Could you please reproduce every record below exactly, leaving out the pictures?

» Provided data
┄┄┄┄┄┄┄┄┄┄┄┄┄┄┄┄┄┄┄┄

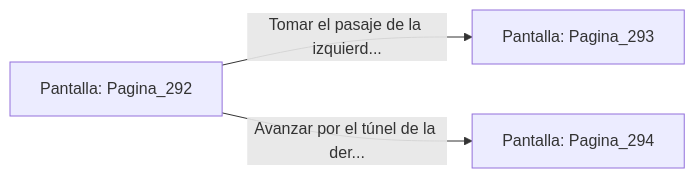
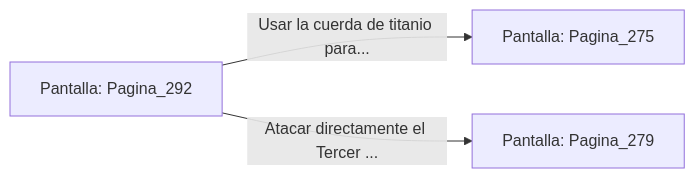
Before and after one commit to metsuke/mpl: the diagram in sample/eligejuego-vault/Pantalla_Pagina_292.md, drawn with Mermaid. The commit also changed other lines of this file and 635 other files, not shown here.

First line of the commit message:
fix: añadir Pagina_1 como pantalla inicial en capitulo_01.mpl

````diff
--- a/sample/eligejuego-vault/Pantalla_Pagina_292.md
+++ b/sample/eligejuego-vault/Pantalla_Pagina_292.md
@@ -20,6 +22,6 @@
 ```mermaid
 graph LR
     P_Pagina_292["Pantalla: Pagina_292"]
-    P_Pagina_292 -->|"Tomar el pasaje de la izquierd..."| P_Pagina_293["Pantalla: Pagina_293"]
-    P_Pagina_292 -->|"Avanzar por el túnel de la der..."| P_Pagina_294["Pantalla: Pagina_294"]
+    P_Pagina_292 -->|"Usar la cuerda de titanio para..."| P_Pagina_275["Pantalla: Pagina_275"]
+    P_Pagina_292 -->|"Atacar directamente el Tercer ..."| P_Pagina_279["Pantalla: Pagina_279"]
 ```
````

┄┄┄┄┄┄┄┄┄┄┄┄┄┄┄┄┄┄┄┄

» Solution to this task
Before and after one commit to metsuke/mpl: the diagram in sample/eligejuego-vault/Pantalla_Pagina_292.md, drawn with Mermaid. The commit also changed other lines of this file and 635 other files, not shown here.

First line of the commit message:
fix: añadir Pagina_1 como pantalla inicial en capitulo_01.mpl

````diff
--- a/sample/eligejuego-vault/Pantalla_Pagina_292.md
+++ b/sample/eligejuego-vault/Pantalla_Pagina_292.md
@@ -20,6 +22,6 @@
 ```mermaid
 graph LR
     P_Pagina_292["Pantalla: Pagina_292"]
-    P_Pagina_292 -->|"Tomar el pasaje de la izquierd..."| P_Pagina_293["Pantalla: Pagina_293"]
-    P_Pagina_292 -->|"Avanzar por el túnel de la der..."| P_Pagina_294["Pantalla: Pagina_294"]
+    P_Pagina_292 -->|"Usar la cuerda de titanio para..."| P_Pagina_275["Pantalla: Pagina_275"]
+    P_Pagina_292 -->|"Atacar directamente el Tercer ..."| P_Pagina_279["Pantalla: Pagina_279"]
 ```
````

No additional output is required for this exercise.